**STUDY MATERIAL**
○ ○ ○ ○
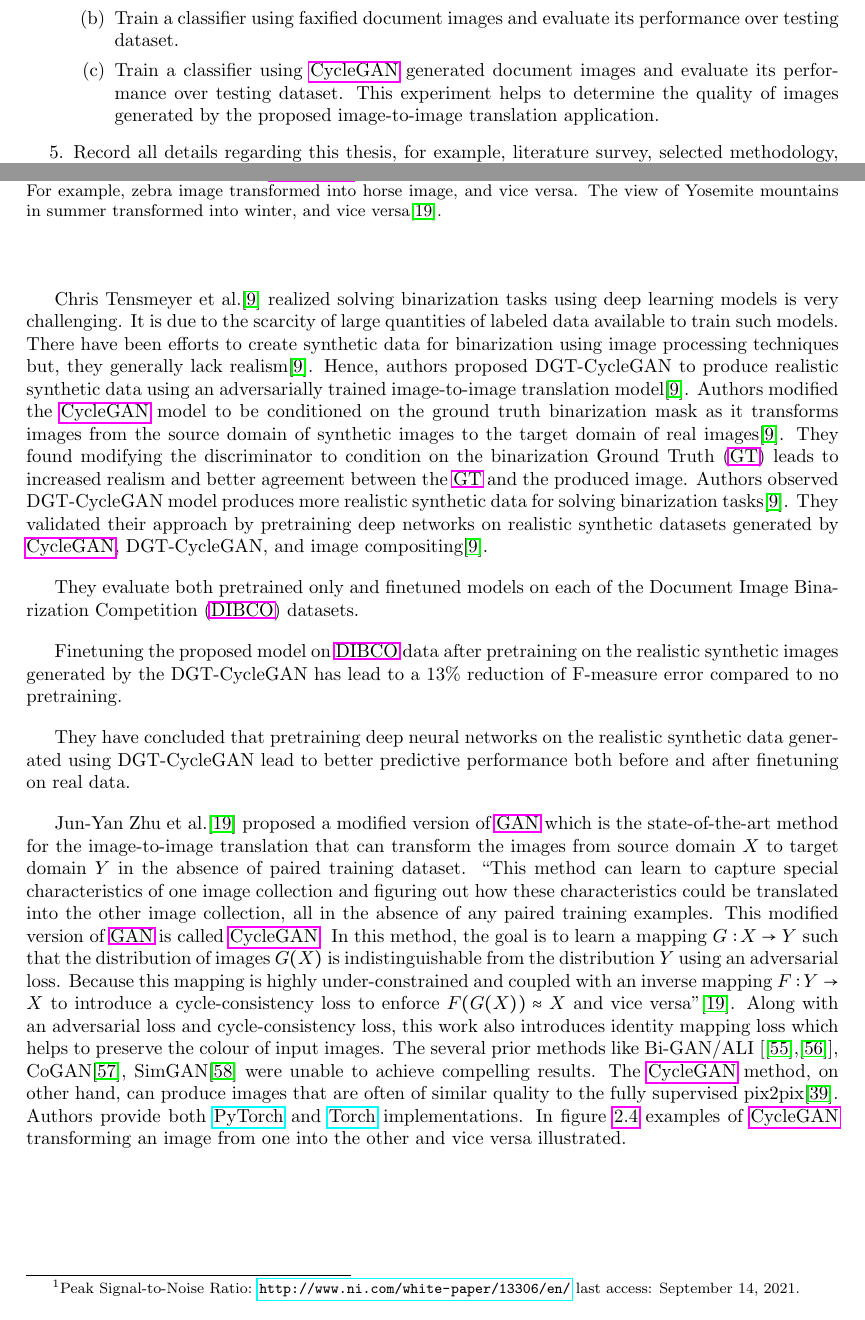
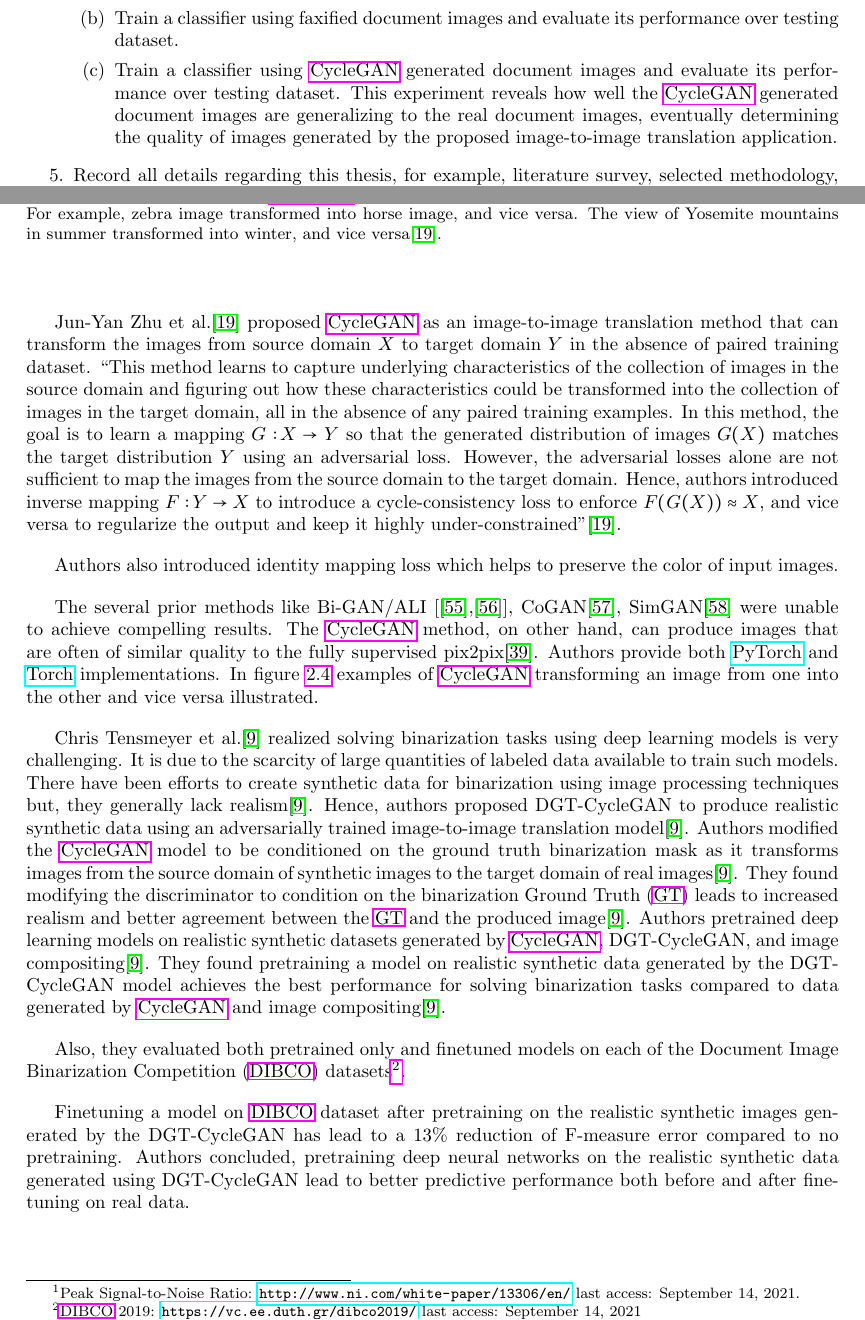
Before and after one commit to rebelgiri/thesis-domain-adaptation-of-synthetic-document-images-using-neural-networks, a LaTeX thesis (Using Neural Networks for the Domain Adaptation of Synthetic Generated Document Images/main.tex, which reads Using Neural Networks for the Domain Adaptation of Synthetic Generated Document Images/introduction.tex, Using Neural Networks for the Domain Adaptation of Synthetic Generated Document Images/relatedworks.tex): two parts of pages 19 and 24 of 83, joined at a grey line, cut so that both start at the same text. Compiled offline with pdfLaTeX.

Commit message:
Progress in last 2 paragraphs of related work

```diff
--- a/Using Neural Networks for the Domain Adaptation of Synthetic Generated Document Images/introduction.tex
+++ b/Using Neural Networks for the Domain Adaptation of Synthetic Generated Document Images/introduction.tex
@@ -132,7 +132,7 @@ The goal of this thesis is to close the domain gap between synthetic data distri
 	\begin{enumerate}
 	     	\item Train a classifier using synthetic document images and evaluate its performance over testing dataset.
      	     	\item Train a classifier using faxified document images and evaluate its performance over testing dataset.
-     		\item Train a classifier using \ac{CycleGAN} generated document images and evaluate its performance over testing dataset. This experiment helps to determine the quality of images generated by the proposed image-to-image translation application.
+     		\item Train a classifier using \ac{CycleGAN} generated document images and evaluate its performance over testing dataset. This experiment reveals how well the \ac{CycleGAN} generated document images are generalizing to the real document images, eventually determining the quality of images generated by the proposed image-to-image translation application.
     	\end{enumerate}
 \item Record all details regarding this thesis, for example, literature survey, selected methodology, fundamentals required to understand this thesis, implementation, experiments performed, obtained results, analysis of results, limitations and scope of the research, conclusion, and future work.
 \end{enumerate}
--- a/Using Neural Networks for the Domain Adaptation of Synthetic Generated Document Images/relatedworks.tex
+++ b/Using Neural Networks for the Domain Adaptation of Synthetic Generated Document Images/relatedworks.tex
@@ -57,18 +60,27 @@ Monika Sharma et al.\cite{sharma2019learning} are addressing ``a problem in the
 \end{figure}
 
 
-Chris Tensmeyer et al.\cite{8978087} realized solving binarization tasks using deep learning models is very challenging. It is due to the scarcity of large quantities of labeled data available to train such models. There have been efforts to create synthetic data for binarization using image processing techniques but, they generally lack realism\cite{8978087}. Hence, authors proposed DGT-CycleGAN to produce realistic synthetic data using an adversarially trained image-to-image translation model\cite{8978087}. Authors modified the \ac{CycleGAN} model to be conditioned on the ground truth binarization mask as it transforms images from the source domain of synthetic images to the target domain of real images\cite{8978087}. They found modifying the discriminator to condition on the binarization \ac{GT} leads to increased realism and better agreement between the \ac{GT} and the produced image. Authors observed DGT-CycleGAN model produces more realistic synthetic data for solving binarization tasks\cite{8978087}. They validated their approach by pretraining deep networks on realistic synthetic datasets generated by \ac{CycleGAN}, DGT-CycleGAN, and image compositing\cite{8978087}.
+
+Jun-Yan Zhu et al.\cite{zhu2020unpaired} proposed \ac{CycleGAN} as an image-to-image translation method that can transform the images from source domain $X$ to target domain $Y$ in the absence of paired training dataset. ``This method learns to capture underlying characteristics of the collection of images in the source domain and figuring out how these characteristics could be transformed into the collection of images in the target domain, all in the absence of any paired training examples. In this method, the goal is to learn a mapping $G\ \colon X \rightarrow Y$ so that the generated distribution of images $G(X)$ matches the target distribution $Y$ using an adversarial loss. However, the adversarial losses alone are not sufficient to map the images from the source domain to the target domain. Hence, authors introduced inverse mapping $F\ \colon Y \rightarrow X$ to introduce a cycle-consistency loss to enforce $F(G(X))\approx X$, and vice versa to regularize the output and keep it highly under-constrained''\cite{zhu2020unpaired}.
 
 
-They evaluate both pretrained only and finetuned models on each of the \ac{DIBCO} datasets.
-
-Finetuning the proposed model on \ac{DIBCO} data after pretraining on the realistic synthetic images generated by the DGT-CycleGAN has lead to a 13\% reduction of F-measure error compared to no pretraining.
-
-They have concluded that pretraining deep neural networks on the realistic synthetic data generated using DGT-CycleGAN lead to better predictive performance both before and after finetuning on real data.
+Authors also introduced identity mapping loss which helps to preserve the color of input images.
 
 
-Jun-Yan Zhu et al.\cite{zhu2020unpaired} proposed a modified version of \ac{GAN} which is the state-of-the-art method for the image-to-image translation that can transform the images from source domain $X$ to target domain $Y$ in the absence of paired training dataset. ``This method can learn to capture special characteristics of one image collection and figuring out how these characteristics could be translated into the other image collection, all in the absence of any paired training examples. This modified version of \ac{GAN} is called \ac{CycleGAN}. In this method, the goal is to learn a mapping $G\ \colon X \rightarrow Y$ such that the distribution of images $G(X)$ is indistinguishable from the distribution $Y$ using an adversarial loss. Because this mapping is highly under-constrained and coupled with an inverse mapping $F\ \colon Y \rightarrow X$ to introduce a cycle-consistency loss to enforce $F(G(X))\approx X$ and vice versa''\cite{zhu2020unpaired}. Along with an adversarial loss and cycle-consistency loss, this work also introduces identity mapping loss which helps to preserve the colour of input images. The several prior methods like Bi-GAN/ALI [\cite{donahue2017adversarial},\cite{dumoulin2017adversarially}], CoGAN\cite{liu2016coupled}, SimGAN\cite{shrivastava2017learning} were unable to achieve compelling results. The \ac{CycleGAN} method, on other hand, can produce images that are often of similar quality to the fully supervised pix2pix\cite{isola2018imagetoimage}. Authors provide both \href{https://github.com/junyanz/pytorch-CycleGAN-and-pix2pix}{PyTorch} and \href{https://github.com/junyanz/CycleGAN}{Torch} implementations. In figure \ref{fig:CycleganExamples} examples of \ac{CycleGAN} transforming an image from one into the other and vice versa illustrated.
 
+
+The several prior methods like Bi-GAN/ALI [\cite{donahue2017adversarial},\cite{dumoulin2017adversarially}], CoGAN\cite{liu2016coupled}, SimGAN\cite{shrivastava2017learning} were unable to achieve compelling results. The \ac{CycleGAN} method, on other hand, can produce images that are often of similar quality to the fully supervised pix2pix\cite{isola2018imagetoimage}. Authors provide both \href{https://github.com/junyanz/pytorch-CycleGAN-and-pix2pix}{PyTorch} and \href{https://github.com/junyanz/CycleGAN}{Torch} implementations. In figure \ref{fig:CycleganExamples} examples of \ac{CycleGAN} transforming an image from one into the other and vice versa illustrated.
+
+
+Chris Tensmeyer et al.\cite{8978087} realized solving binarization tasks using deep learning models is very challenging. It is due to the scarcity of large quantities of labeled data available to train such models. There have been efforts to create synthetic data for binarization using image processing techniques but, they generally lack realism\cite{8978087}. Hence, authors proposed DGT-CycleGAN to produce realistic synthetic data using an adversarially trained image-to-image translation model\cite{8978087}. Authors modified the \ac{CycleGAN} model to be conditioned on the ground truth binarization mask as it transforms images from the source domain of synthetic images to the target domain of real images\cite{8978087}. They found modifying the discriminator to condition on the binarization \ac{GT} leads to increased realism and better agreement between the \ac{GT} and the produced image\cite{8978087}.  Authors pretrained deep learning models on realistic synthetic datasets generated by \ac{CycleGAN}, DGT-CycleGAN, and image compositing\cite{8978087}. They found pretraining a model on realistic synthetic data generated by the DGT-CycleGAN model achieves the best performance for solving binarization tasks compared to data generated by \ac{CycleGAN} and image compositing\cite{8978087}.
+
+
+Also, they evaluated both pretrained only and finetuned models on each of the \ac{DIBCO} datasets\footnotemark.
+
+Finetuning a model on \ac{DIBCO} dataset after pretraining on the realistic synthetic images generated by the DGT-CycleGAN has lead to a 13\% reduction of F-measure error compared to no pretraining. Authors concluded, pretraining deep neural networks on the realistic synthetic data generated using DGT-CycleGAN lead to better predictive performance both before and after finetuning on real data.
+
+
+\footnotetext{\ac{DIBCO} 2019: \url{https://vc.ee.duth.gr/dibco2019/} last access: \dcdate}
 
 
 \section{Discussion}\label{rwdiscussion}
```
Also changed, not shown: Using Neural Networks for the Domain Adaptation of Synthetic Generated Document Images/relatedworks.tex (3 more changed lines), 1 other file.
○ ○ ○ ○
**EXERCISE PROMPT**
Look through the entries above; copy each line where the string "enumerate" appears.

**ANSWER**
 	\begin{enumerate}
     	\end{enumerate}
 \end{enumerate}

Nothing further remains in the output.